*** Opening SOURCE MATERIAL ***

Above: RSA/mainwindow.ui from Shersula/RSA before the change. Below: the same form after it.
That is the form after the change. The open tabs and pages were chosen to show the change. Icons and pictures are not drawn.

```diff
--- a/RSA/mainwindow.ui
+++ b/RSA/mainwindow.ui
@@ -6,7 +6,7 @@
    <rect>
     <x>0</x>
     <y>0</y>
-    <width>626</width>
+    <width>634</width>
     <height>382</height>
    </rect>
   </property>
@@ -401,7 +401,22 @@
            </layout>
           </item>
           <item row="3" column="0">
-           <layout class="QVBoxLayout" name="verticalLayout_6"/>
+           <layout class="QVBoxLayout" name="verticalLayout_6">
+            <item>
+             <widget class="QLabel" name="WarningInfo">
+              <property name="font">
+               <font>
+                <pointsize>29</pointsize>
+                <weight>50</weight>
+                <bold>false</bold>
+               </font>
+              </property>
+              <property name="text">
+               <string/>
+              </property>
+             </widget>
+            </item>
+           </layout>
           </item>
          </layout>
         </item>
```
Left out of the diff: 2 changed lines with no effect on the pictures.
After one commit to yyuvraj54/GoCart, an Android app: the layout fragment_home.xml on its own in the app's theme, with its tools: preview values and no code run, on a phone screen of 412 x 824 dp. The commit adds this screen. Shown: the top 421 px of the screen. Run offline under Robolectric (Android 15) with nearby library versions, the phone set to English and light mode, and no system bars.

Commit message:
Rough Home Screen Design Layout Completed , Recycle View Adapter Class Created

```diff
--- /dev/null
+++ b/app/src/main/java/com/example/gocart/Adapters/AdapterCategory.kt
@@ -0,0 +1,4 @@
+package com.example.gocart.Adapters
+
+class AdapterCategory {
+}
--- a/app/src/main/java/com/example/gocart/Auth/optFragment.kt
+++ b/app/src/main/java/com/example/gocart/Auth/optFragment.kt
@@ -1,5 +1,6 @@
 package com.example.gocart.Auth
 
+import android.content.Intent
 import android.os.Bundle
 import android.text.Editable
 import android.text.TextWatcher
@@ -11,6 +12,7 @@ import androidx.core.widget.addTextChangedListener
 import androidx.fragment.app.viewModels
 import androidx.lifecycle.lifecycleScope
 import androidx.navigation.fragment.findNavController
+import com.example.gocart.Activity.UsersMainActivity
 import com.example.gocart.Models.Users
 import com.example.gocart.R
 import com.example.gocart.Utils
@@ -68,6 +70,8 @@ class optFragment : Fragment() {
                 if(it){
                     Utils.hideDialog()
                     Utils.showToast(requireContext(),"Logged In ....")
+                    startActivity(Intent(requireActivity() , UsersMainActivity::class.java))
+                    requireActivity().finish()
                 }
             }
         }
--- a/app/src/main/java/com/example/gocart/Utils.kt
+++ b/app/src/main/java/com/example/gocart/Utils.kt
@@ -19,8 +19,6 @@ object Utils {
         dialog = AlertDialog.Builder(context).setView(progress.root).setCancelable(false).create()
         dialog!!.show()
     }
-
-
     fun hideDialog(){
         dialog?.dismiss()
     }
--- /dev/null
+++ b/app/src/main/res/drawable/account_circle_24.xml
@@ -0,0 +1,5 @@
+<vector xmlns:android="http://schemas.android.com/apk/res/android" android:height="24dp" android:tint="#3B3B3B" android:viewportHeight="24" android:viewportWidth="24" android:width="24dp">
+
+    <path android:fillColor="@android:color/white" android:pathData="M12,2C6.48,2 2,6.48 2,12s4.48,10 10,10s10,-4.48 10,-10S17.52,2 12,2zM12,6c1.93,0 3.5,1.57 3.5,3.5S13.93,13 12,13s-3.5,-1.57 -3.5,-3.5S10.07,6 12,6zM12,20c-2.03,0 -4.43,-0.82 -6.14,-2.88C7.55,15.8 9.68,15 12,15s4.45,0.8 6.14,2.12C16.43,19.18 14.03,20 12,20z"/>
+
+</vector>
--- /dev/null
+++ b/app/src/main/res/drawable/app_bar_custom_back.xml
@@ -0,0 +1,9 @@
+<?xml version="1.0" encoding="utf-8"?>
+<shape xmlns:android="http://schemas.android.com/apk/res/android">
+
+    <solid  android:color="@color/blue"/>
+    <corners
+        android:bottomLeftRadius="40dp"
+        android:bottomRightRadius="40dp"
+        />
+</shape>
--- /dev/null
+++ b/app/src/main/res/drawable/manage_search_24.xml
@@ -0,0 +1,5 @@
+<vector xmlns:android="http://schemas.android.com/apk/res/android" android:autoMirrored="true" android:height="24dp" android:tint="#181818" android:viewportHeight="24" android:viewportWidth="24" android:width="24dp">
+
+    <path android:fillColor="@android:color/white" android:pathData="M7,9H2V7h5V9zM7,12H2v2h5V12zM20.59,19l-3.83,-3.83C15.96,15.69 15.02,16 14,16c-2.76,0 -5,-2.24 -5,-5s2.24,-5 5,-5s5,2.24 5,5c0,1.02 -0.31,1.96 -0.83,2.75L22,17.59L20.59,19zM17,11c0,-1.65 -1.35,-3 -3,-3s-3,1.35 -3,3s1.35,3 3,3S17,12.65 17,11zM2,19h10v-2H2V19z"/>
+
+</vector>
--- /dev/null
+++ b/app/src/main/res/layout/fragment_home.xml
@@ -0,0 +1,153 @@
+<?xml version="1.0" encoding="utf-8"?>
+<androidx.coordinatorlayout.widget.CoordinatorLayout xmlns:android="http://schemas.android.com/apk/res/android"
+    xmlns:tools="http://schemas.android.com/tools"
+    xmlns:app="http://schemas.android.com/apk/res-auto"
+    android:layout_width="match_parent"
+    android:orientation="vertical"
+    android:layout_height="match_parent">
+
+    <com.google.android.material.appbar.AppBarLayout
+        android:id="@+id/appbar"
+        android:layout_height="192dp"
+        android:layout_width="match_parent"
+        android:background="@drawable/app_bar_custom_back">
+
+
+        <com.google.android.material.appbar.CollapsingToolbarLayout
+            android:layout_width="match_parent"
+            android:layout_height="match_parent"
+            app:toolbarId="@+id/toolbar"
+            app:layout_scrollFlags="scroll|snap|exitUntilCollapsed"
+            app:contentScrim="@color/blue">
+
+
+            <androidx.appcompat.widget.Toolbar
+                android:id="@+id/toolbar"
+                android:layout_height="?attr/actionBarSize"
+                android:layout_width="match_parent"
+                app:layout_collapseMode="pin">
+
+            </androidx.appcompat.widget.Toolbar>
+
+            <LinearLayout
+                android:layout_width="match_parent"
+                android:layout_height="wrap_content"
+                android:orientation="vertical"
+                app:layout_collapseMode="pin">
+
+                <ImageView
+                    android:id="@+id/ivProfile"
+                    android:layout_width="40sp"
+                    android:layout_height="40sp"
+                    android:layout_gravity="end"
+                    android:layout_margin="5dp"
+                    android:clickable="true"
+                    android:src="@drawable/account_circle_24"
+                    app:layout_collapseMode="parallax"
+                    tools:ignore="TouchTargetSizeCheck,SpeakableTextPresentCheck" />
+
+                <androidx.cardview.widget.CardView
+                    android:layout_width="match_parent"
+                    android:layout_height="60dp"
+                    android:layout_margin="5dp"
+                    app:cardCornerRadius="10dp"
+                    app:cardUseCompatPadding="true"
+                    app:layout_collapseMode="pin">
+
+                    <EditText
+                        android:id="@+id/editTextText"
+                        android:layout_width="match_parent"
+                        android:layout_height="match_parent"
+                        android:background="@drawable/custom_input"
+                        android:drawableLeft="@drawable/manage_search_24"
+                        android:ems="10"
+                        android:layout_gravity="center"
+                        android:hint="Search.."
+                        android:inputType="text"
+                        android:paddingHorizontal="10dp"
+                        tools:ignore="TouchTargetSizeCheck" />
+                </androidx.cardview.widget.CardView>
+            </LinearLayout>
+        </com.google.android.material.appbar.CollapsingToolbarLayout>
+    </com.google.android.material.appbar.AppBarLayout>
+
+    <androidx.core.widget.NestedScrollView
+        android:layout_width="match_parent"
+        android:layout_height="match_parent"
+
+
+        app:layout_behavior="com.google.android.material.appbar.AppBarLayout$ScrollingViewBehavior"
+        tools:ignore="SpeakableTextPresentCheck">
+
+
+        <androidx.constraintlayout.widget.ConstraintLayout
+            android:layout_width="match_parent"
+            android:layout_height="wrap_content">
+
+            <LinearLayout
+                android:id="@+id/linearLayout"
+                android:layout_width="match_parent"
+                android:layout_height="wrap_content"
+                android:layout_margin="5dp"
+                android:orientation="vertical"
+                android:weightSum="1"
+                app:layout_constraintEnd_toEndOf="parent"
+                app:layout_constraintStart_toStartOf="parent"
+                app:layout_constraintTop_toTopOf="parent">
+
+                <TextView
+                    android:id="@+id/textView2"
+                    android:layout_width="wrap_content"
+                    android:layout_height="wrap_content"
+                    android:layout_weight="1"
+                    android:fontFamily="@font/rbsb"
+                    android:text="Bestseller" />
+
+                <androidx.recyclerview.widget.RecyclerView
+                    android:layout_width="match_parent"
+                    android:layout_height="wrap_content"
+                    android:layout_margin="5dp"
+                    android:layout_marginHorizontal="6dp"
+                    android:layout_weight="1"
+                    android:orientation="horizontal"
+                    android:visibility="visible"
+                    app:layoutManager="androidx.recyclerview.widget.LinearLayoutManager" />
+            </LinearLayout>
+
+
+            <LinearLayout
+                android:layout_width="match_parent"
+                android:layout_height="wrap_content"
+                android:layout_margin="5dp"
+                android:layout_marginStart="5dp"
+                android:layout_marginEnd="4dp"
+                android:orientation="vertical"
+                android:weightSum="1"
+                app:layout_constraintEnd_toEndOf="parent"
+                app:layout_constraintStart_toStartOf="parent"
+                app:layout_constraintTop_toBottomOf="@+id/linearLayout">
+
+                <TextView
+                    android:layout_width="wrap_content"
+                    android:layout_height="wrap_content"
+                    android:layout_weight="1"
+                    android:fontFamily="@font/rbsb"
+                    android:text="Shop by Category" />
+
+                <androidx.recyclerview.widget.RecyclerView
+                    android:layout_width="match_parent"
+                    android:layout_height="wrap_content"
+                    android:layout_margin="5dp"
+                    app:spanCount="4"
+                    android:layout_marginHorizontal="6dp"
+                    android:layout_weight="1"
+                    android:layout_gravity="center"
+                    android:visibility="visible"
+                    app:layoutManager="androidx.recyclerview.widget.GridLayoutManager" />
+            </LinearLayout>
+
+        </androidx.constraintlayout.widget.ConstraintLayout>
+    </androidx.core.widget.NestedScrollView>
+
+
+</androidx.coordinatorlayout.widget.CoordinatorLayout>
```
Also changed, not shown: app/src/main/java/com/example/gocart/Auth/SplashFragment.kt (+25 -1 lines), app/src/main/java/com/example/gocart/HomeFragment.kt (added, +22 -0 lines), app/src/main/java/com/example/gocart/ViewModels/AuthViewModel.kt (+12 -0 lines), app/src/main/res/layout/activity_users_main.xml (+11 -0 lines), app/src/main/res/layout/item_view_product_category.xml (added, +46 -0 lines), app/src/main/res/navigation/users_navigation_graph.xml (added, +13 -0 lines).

*** Closing SOURCE MATERIAL ***

• **WHAT THE TASK ASKS**:
If a line in the material above contains "property", show that line.

• **EXERCISE RESPONSE**:
   </property>
+              <property name="font">
+              </property>
+              <property name="text">
+              </property>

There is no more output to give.